◆ **TASK PROMPT**
Search the listing for the word "ArbiterRequestedJob" and return each line that contains it.

◆ **AVAILABLE DATA**
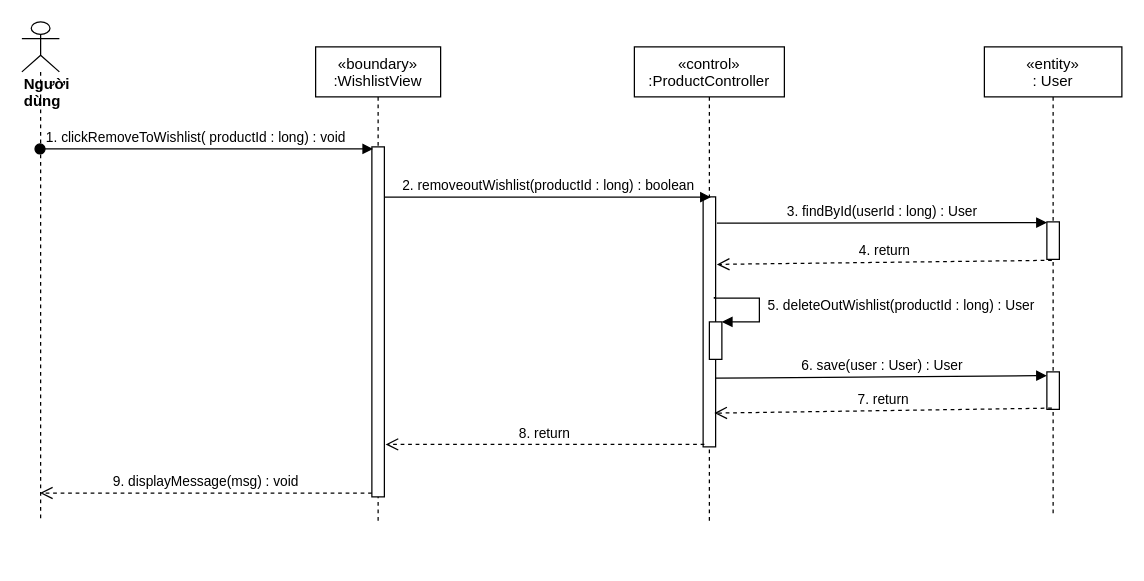
Earlier version of the draw.io diagram sequence diagram/remove-product-to-wishlist-class-diagram.drawio (nguyenphamvan/datn_20202). Source tidied: cells renumbered, new cells numbered last; positions are measured from the earlier drawing's top-left corner, leaving out a move shared by most shapes. Both pictures are drawn from the tidied source at 125%, with x=0, y=0 at pixel (21, 21).
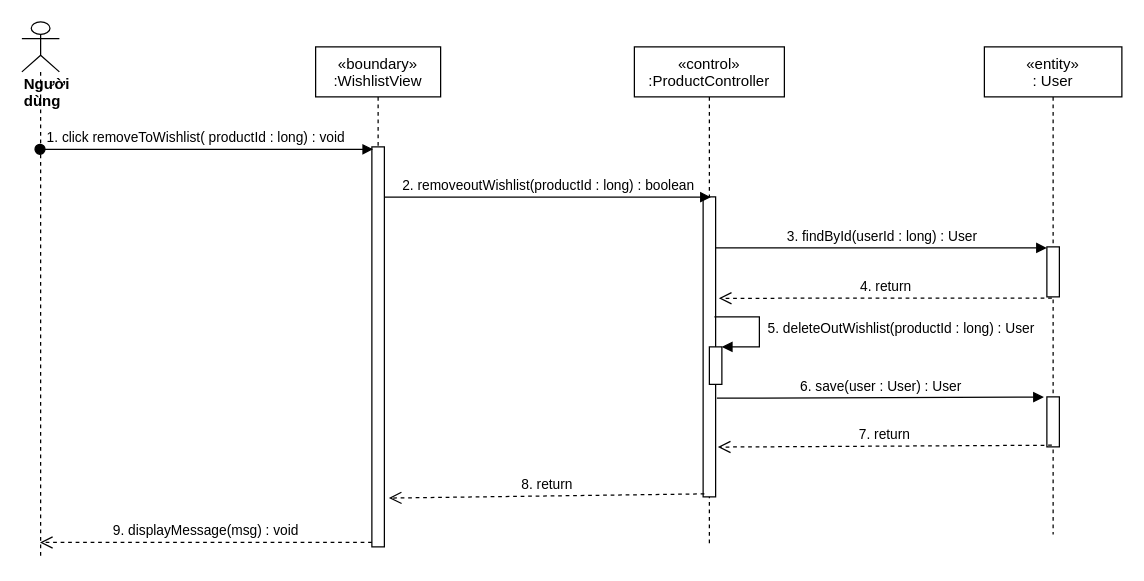
The same diagram, later.

Change to the diagram source:
```diff
@@
     <mxCell id="2" value="«boundary»&#10;:WishlistView" style="shape=umlLifeline;perimeter=lifelinePerimeter;rounded=0;shadow=0;strokeWidth=1;" parent="1" vertex="1">
-      <mxGeometry x="235" y="20" width="100" height="380" as="geometry" />
+      <mxGeometry x="235" y="20" width="100" height="400" as="geometry" />
     </mxCell>
     <mxCell id="3" style="points=[];perimeter=orthogonalPerimeter;rounded=0;shadow=0;strokeWidth=1;" parent="2" vertex="1">
-      <mxGeometry x="45" y="80" width="10" height="280" as="geometry" />
+      <mxGeometry x="45" y="80" width="10" height="320" as="geometry" />
     </mxCell>
     <mxCell id="4" value="«control»&#10;:ProductController" style="shape=umlLifeline;perimeter=lifelinePerimeter;rounded=0;shadow=0;strokeWidth=1;" parent="1" vertex="1">
-      <mxGeometry x="490" y="20" width="120" height="380" as="geometry" />
+      <mxGeometry x="490" y="20" width="120" height="400" as="geometry" />
     </mxCell>
     <mxCell id="5" style="points=[];perimeter=orthogonalPerimeter;rounded=0;shadow=0;strokeWidth=1;" parent="4" vertex="1">
-      <mxGeometry x="55" y="120" width="10" height="200" as="geometry" />
+      <mxGeometry x="55" y="120" width="10" height="240" as="geometry" />
     </mxCell>
     <mxCell id="6" value="&lt;div&gt;&lt;b&gt;Người dùng&lt;/b&gt;&lt;/div&gt;" style="shape=umlLifeline;participant=umlActor;perimeter=lifelinePerimeter;whiteSpace=wrap;html=1;verticalAlign=top;spacingTop=36;outlineConnect=0;align=left;" parent="1" vertex="1">
-      <mxGeometry width="30" height="400" as="geometry" />
+      <mxGeometry width="30" height="430" as="geometry" />
     </mxCell>
-    <mxCell id="7" value="1. clickRemoveToWishlist( productId : long) : void" style="verticalAlign=bottom;startArrow=oval;endArrow=block;startSize=8;shadow=0;strokeWidth=1;entryX=0.1;entryY=0.006;entryDx=0;entryDy=0;entryPerimeter=0;" parent="1" edge="1" source="6" target="3">
+    <mxCell id="7" value="1. click removeToWishlist( productId : long) : void" style="verticalAlign=bottom;startArrow=oval;endArrow=block;startSize=8;shadow=0;strokeWidth=1;entryX=0.1;entryY=0.006;entryDx=0;entryDy=0;entryPerimeter=0;" parent="1" edge="1" source="6" target="3">
       <mxGeometry x="-0.06" relative="1" as="geometry" />
     </mxCell>
@@
     <mxCell id="9" value="«entity»&#10;: User" style="shape=umlLifeline;perimeter=lifelinePerimeter;rounded=0;shadow=0;strokeWidth=1;" parent="1" vertex="1">
-      <mxGeometry x="770" y="20" width="110" height="375" as="geometry" />
+      <mxGeometry x="770" y="20" width="110" height="390" as="geometry" />
     </mxCell>
     <mxCell id="10" style="points=[];perimeter=orthogonalPerimeter;rounded=0;shadow=0;strokeWidth=1;" parent="9" vertex="1">
-      <mxGeometry x="50" y="140" width="10" height="30" as="geometry" />
+      <mxGeometry x="50" y="160" width="10" height="40" as="geometry" />
     </mxCell>
     <mxCell id="11" style="html=1;points=[];perimeter=orthogonalPerimeter;" parent="9" vertex="1">
-      <mxGeometry x="50" y="260" width="10" height="30" as="geometry" />
+      <mxGeometry x="50" y="280" width="10" height="40" as="geometry" />
     </mxCell>
-    <mxCell id="12" value="3. findById(userId : long) : User" style="html=1;verticalAlign=bottom;endArrow=block;entryX=0;entryY=0.02;entryDx=0;entryDy=0;entryPerimeter=0;" parent="1" edge="1" target="10">
-      <mxGeometry relative="1" as="geometry">
-        <mxPoint x="556" y="161" as="sourcePoint" />
-      </mxGeometry>
+    <mxCell id="12" value="3. findById(userId : long) : User" style="html=1;verticalAlign=bottom;endArrow=block;entryX=0;entryY=0.02;entryDx=0;entryDy=0;entryPerimeter=0;" parent="1" edge="1" source="5" target="10">
+      <mxGeometry relative="1" as="geometry" />
     </mxCell>
-    <mxCell id="13" value="4. return" style="html=1;verticalAlign=bottom;endArrow=open;dashed=1;endSize=8;entryX=1.1;entryY=0.27;entryDx=0;entryDy=0;entryPerimeter=0;exitX=0.4;exitY=1.025;exitDx=0;exitDy=0;exitPerimeter=0;" parent="1" edge="1" source="10" target="5">
+    <mxCell id="13" value="4. return" style="html=1;verticalAlign=bottom;endArrow=open;dashed=1;endSize=8;entryX=1.26;entryY=0.338;entryDx=0;entryDy=0;entryPerimeter=0;exitX=0.4;exitY=1.025;exitDx=0;exitDy=0;exitPerimeter=0;" parent="1" edge="1" source="10" target="5">
       <mxGeometry relative="1" as="geometry" />
     </mxCell>
-    <mxCell id="14" value="6. save(user : User) : User" style="html=1;verticalAlign=bottom;endArrow=block;entryX=0;entryY=0.1;entryDx=0;entryDy=0;entryPerimeter=0;" parent="1" edge="1" target="11">
-      <mxGeometry relative="1" as="geometry">
-        <mxPoint x="555" y="285" as="sourcePoint" />
-      </mxGeometry>
+    <mxCell id="14" value="6. save(user : User) : User" style="html=1;verticalAlign=bottom;endArrow=block;exitX=1.1;exitY=0.671;exitDx=0;exitDy=0;exitPerimeter=0;entryX=-0.24;entryY=0.005;entryDx=0;entryDy=0;entryPerimeter=0;" parent="1" edge="1" source="5" target="11">
+      <mxGeometry relative="1" as="geometry" />
     </mxCell>
     <mxCell id="15" style="html=1;points=[];perimeter=orthogonalPerimeter;" parent="1" vertex="1">
-      <mxGeometry x="550" y="240" width="10" height="30" as="geometry" />
+      <mxGeometry x="550" y="260" width="10" height="30" as="geometry" />
     </mxCell>
     <mxCell id="16" value="&amp;nbsp;5. deleteOutWishlist(productId : long) : User" style="edgeStyle=orthogonalEdgeStyle;html=1;align=left;spacingLeft=2;endArrow=block;rounded=0;entryX=1;entryY=0;exitX=0.9;exitY=0.4;exitDx=0;exitDy=0;exitPerimeter=0;" parent="1" edge="1" source="5" target="15">
       <mxGeometry relative="1" as="geometry">
         <Array as="points">
-          <mxPoint x="554" y="221" />
-          <mxPoint x="590" y="221" />
-          <mxPoint x="590" y="240" />
+          <mxPoint x="590" y="236" />
+          <mxPoint x="590" y="260" />
         </Array>
       </mxGeometry>
     </mxCell>
-    <mxCell id="17" value="7. return" style="html=1;verticalAlign=bottom;endArrow=open;dashed=1;endSize=8;exitX=0.4;exitY=0.967;exitDx=0;exitDy=0;exitPerimeter=0;entryX=0.9;entryY=0.865;entryDx=0;entryDy=0;entryPerimeter=0;" parent="1" edge="1" source="11" target="5">
+    <mxCell id="17" value="7. return" style="html=1;verticalAlign=bottom;endArrow=open;dashed=1;endSize=8;exitX=0.4;exitY=0.967;exitDx=0;exitDy=0;exitPerimeter=0;entryX=1.18;entryY=0.834;entryDx=0;entryDy=0;entryPerimeter=0;" parent="1" edge="1" source="11" target="5">
       <mxGeometry relative="1" as="geometry" />
     </mxCell>
-    <mxCell id="18" value="8. return" style="html=1;verticalAlign=bottom;endArrow=open;dashed=1;endSize=8;exitX=0.1;exitY=0.99;exitDx=0;exitDy=0;exitPerimeter=0;entryX=1.1;entryY=0.85;entryDx=0;entryDy=0;entryPerimeter=0;" parent="1" edge="1" source="5" target="3">
+    <mxCell id="18" value="8. return" style="html=1;verticalAlign=bottom;endArrow=open;dashed=1;endSize=8;exitX=0.1;exitY=0.99;exitDx=0;exitDy=0;exitPerimeter=0;entryX=1.36;entryY=0.878;entryDx=0;entryDy=0;entryPerimeter=0;" parent="1" edge="1" source="5" target="3">
       <mxGeometry relative="1" as="geometry" />
     </mxCell>
```
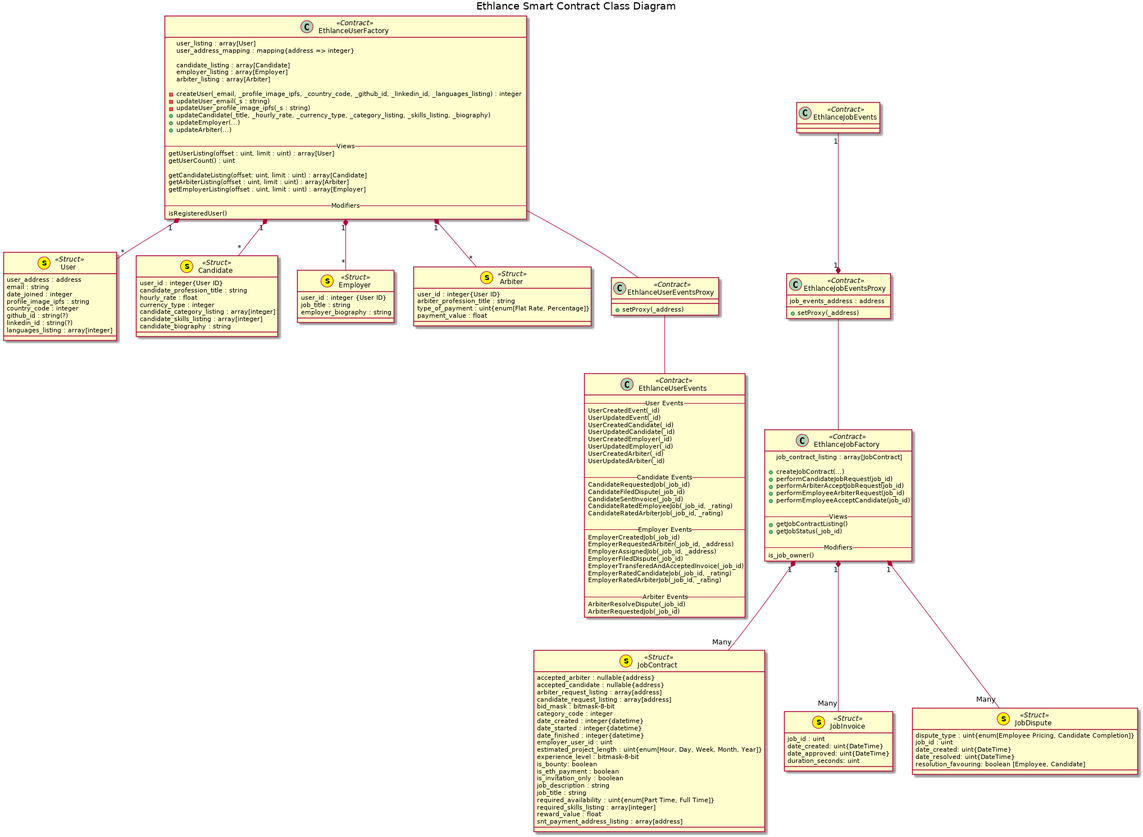
Above: docs/spec/class_diagram.png in district0x/ethlance (PlantUML), before the change.
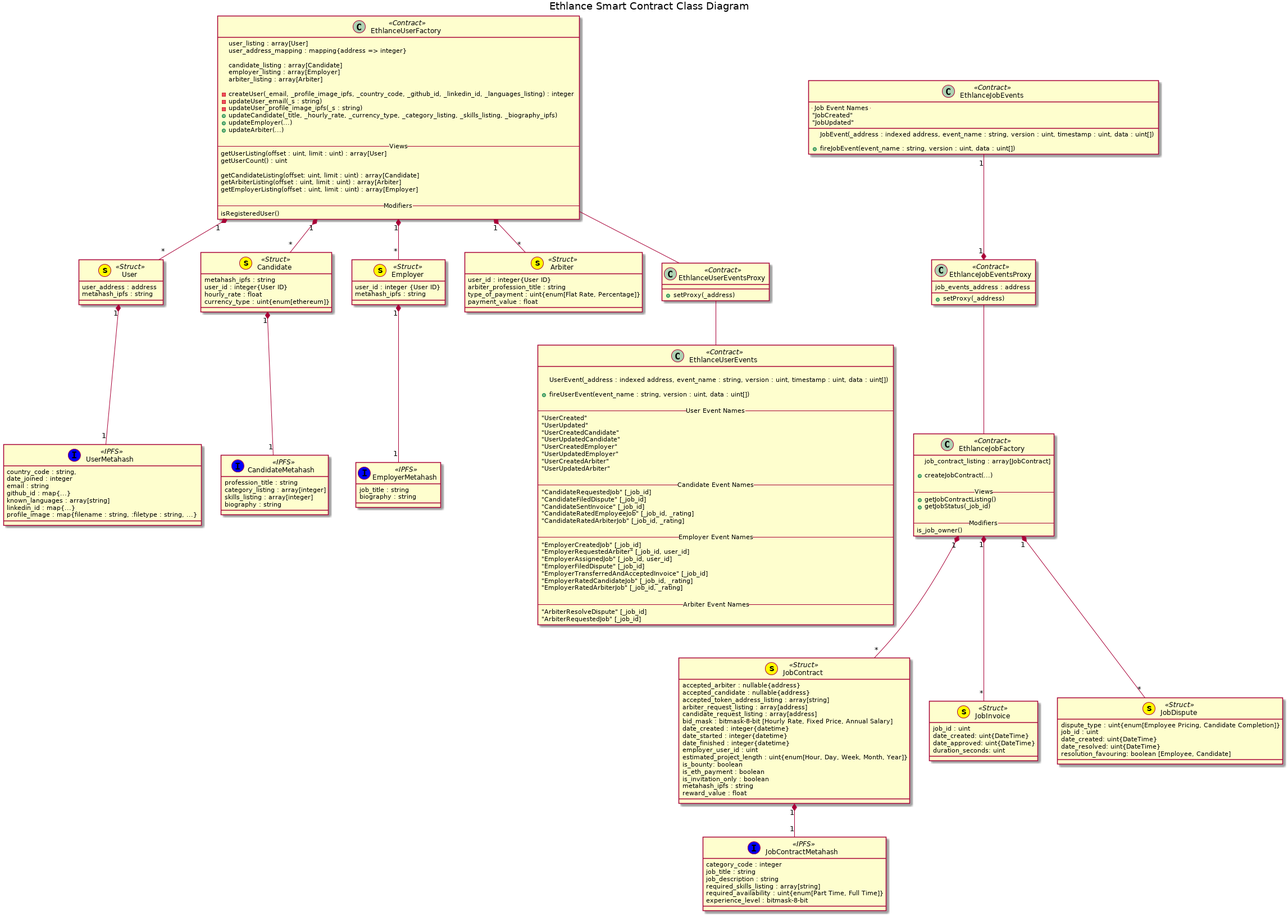
Above is the later version.

Diff of the diagram source:
```diff
@@ -1,31 +1,46 @@
 @startuml
 title Ethlance Smart Contract Class Diagram
 
+class UserMetahash << (I,blue) IPFS >> {
+  country_code : string,
+  date_joined : integer
+  email : string
+  github_id : map{...}
+  known_languages : array[string]
+  linkedin_id : map{...}
+  profile_image : map{filename : string, :filetype : string, ...}
+}
+
+User "1" *-- "1" UserMetahash
 class User << (s,yellow) Struct >> {
   user_address : address
-  email : string
-  date_joined : integer
-  profile_image_ipfs : string
-  country_code : integer
-  {field} github_id : string(?)
-  {field} linkedin_id : string(?)
-  languages_listing : array[integer]
+  metahash_ipfs : string
 }
 
-class Candidate << (s,yellow) Struct >> {
-  user_id : integer{User ID}
-  candidate_profession_title : string
-  hourly_rate : float
-  currency_type : integer
-  candidate_category_listing : array[integer]
-  candidate_skills_listing : array[integer]
-  candidate_biography : string
+class CandidateMetahash << (I,blue) IPFS >> {
+  profession_title : string
+  category_listing : array[integer]
+  skills_listing : array[integer]
+  biography : string
 }
 
+Candidate "1" *-- "1" CandidateMetahash
+class Candidate << (s,yellow) Struct >> {
+  metahash_ipfs : string
+  user_id : integer{User ID}
+  hourly_rate : float
+  currency_type : uint{enum[ethereum]}
+}
+
+class EmployerMetahash << (I,blue) IPFS >> {
+  job_title : string
+  biography : string
+}
+
+Employer "1" *-- "1" EmployerMetahash
 class Employer << (s,yellow) Struct >> {
   user_id : integer {User ID}
-  {field} job_title : string
-  employer_biography : string
+  metahash_ipfs : string
 }
 
 class Arbiter << (s,yellow) Struct >> {
@@ -51,7 +66,7 @@
   -createUser(_email, _profile_image_ipfs, _country_code, _github_id, _linkedin_id, _languages_listing) : integer
   -updateUser_email(_s : string)
   -updateUser_profile_image_ipfs(_s : string)
-  +updateCandidate(_title, _hourly_rate, _currency_type, _category_listing, _skills_listing, _biography)
+  +updateCandidate(_title, _hourly_rate, _currency_type, _category_listing, _skills_listing, _biography_ipfs)
   +updateEmployer(...)
   +updateArbiter(...)
 
@@ -74,70 +89,76 @@
 
 EthlanceUserEventsProxy -- EthlanceUserEvents
 class EthlanceUserEvents << Contract >> {
-  -- User Events --
-  UserCreatedEvent(_id)
-  UserUpdatedEvent(_id)
-  UserCreatedCandidate(_id)
-  UserUpdatedCandidate(_id)
-  UserCreatedEmployer(_id)
-  UserUpdatedEmployer(_id)
-  UserCreatedArbiter(_id)
-  UserUpdatedArbiter(_id)
 
-  -- Candidate Events --
-  CandidateRequestedJob(_job_id)
-  CandidateFiledDispute(_job_id)
-  CandidateSentInvoice(_job_id)
-  CandidateRatedEmployeeJob(_job_id, _rating)
-  CandidateRatedArbiterJob(_job_id, _rating)
+  UserEvent(_address : indexed address, event_name : string, version : uint, timestamp : uint, data : uint[])
 
-  -- Employer Events --
-  EmployerCreatedJob(_job_id)
-  EmployerRequestedArbiter(_job_id, _address)
-  EmployerAssignedJob(_job_id, _address)
-  EmployerFiledDispute(_job_id)
-  EmployerTransferedAndAcceptedInvoice(_job_id)
-  EmployerRatedCandidateJob(_job_id, _rating)
-  EmployerRatedArbiterJob(_job_id, _rating)
+  +fireUserEvent(event_name : string, version : uint, data : uint[])
 
-  -- Arbiter Events --
-  ArbiterResolveDispute(_job_id)
-  ArbiterRequestedJob(_job_id)
+  -- User Event Names --
+  "UserCreated"
+  "UserUpdated"
+  "UserCreatedCandidate"
+  "UserUpdatedCandidate"
+  "UserCreatedEmployer"
+  "UserUpdatedEmployer"
+  "UserCreatedArbiter"
+  "UserUpdatedArbiter"
+
+  -- Candidate Event Names --
+  "CandidateRequestedJob" [_job_id]
+  "CandidateFiledDispute" [_job_id]
+  "CandidateSentInvoice" [_job_id]
+  "CandidateRatedEmployeeJob" [_job_id, _rating]
+  "CandidateRatedArbiterJob" [_job_id, _rating]
+
+  -- Employer Event Names --
+  "EmployerCreatedJob" [_job_id]
+  "EmployerRequestedArbiter" [_job_id, user_id]
+  "EmployerAssignedJob" [_job_id, user_id]
+  "EmployerFiledDispute" [_job_id]
+  "EmployerTransferredAndAcceptedInvoice" [_job_id]
+  "EmployerRatedCandidateJob" [_job_id, _rating]
+  "EmployerRatedArbiterJob" [_job_id, _rating]
+
+  -- Arbiter Event Names --
+  "ArbiterResolveDispute" [_job_id]
+  "ArbiterRequestedJob" [_job_id]
 }
 
+class JobContractMetahash << (I,blue) IPFS >> {
+  category_code : integer
+  job_title : string
+  job_description : string
+  required_skills_listing : array[string]
+  required_availability : uint{enum[Part Time, Full Time]}
+  experience_level : bitmask-8-bit
+}
+
+JobContract "1" *-- "1" JobContractMetahash
 class JobContract << (s,yellow) Struct >> {
   accepted_arbiter : nullable{address}
   accepted_candidate : nullable{address}
+  accepted_token_address_listing : array[string]
   arbiter_request_listing : array[address]
   candidate_request_listing : array[address]
-  bid_mask : bitmask-8-bit
-  category_code : integer
+  bid_mask : bitmask-8-bit [Hourly Rate, Fixed Price, Annual Salary]
   date_created : integer{datetime}
   date_started : integer{datetime}
   date_finished : integer{datetime}
   employer_user_id : uint
   estimated_project_length : uint{enum[Hour, Day, Week, Month, Year]}
-  experience_level : bitmask-8-bit
   is_bounty: boolean
   is_eth_payment : boolean
   is_invitation_only : boolean
-  job_description : string
-  job_title : string
-  required_availability : uint{enum[Part Time, Full Time]}
-  required_skills_listing : array[integer]
+  metahash_ipfs : string
   reward_value : float
-  snt_payment_address_listing : array[address]
 }
 
-EthlanceJobFactory "1" *-- "Many" JobContract
+EthlanceJobFactory "1" *-- "*" JobContract
 class EthlanceJobFactory << Contract >> {
   job_contract_listing : array[JobContract]
 
   +createJobContract(...)
-  +performCandidateJobRequest(job_id)
-  +performArbiterAcceptJobRequest(job_id)
-  +performEmployeeArbiterRequest(job_id)
-  +performEmployeeAcceptCandidate(job_id)
 
   -- Views --
   +getJobContractListing()
@@ -156,9 +177,16 @@
 EthlanceJobEvents "1" --* "1" EthlanceJobEventsProxy
 class EthlanceJobEvents << Contract >> {
 
+  JobEvent(_address : indexed address, event_name : string, version : uint, timestamp : uint, data : uint[])
+
+  +fireJobEvent(event_name : string, version : uint, data : uint[])
+
+  -- Job Event Names --
+  "JobCreated"
+  "JobUpdated"
 }
 
-EthlanceJobFactory "1" *-- "Many" JobInvoice
+EthlanceJobFactory "1" *-- "*" JobInvoice
 class JobInvoice << (s,yellow) Struct >> {
   job_id : uint
   date_created: uint{DateTime}
@@ -166,7 +194,7 @@
   duration_seconds: uint
 }
 
-EthlanceJobFactory "1" *-- "Many" JobDispute
+EthlanceJobFactory "1" *-- "*" JobDispute
 class JobDispute << (s,yellow) Struct >> {
   dispute_type : uint{enum[Employee Pricing, Candidate Completion]}
   job_id : uint
```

◆ **TASK ANSWER**
-  ArbiterRequestedJob(_job_id)
+  "ArbiterRequestedJob" [_job_id]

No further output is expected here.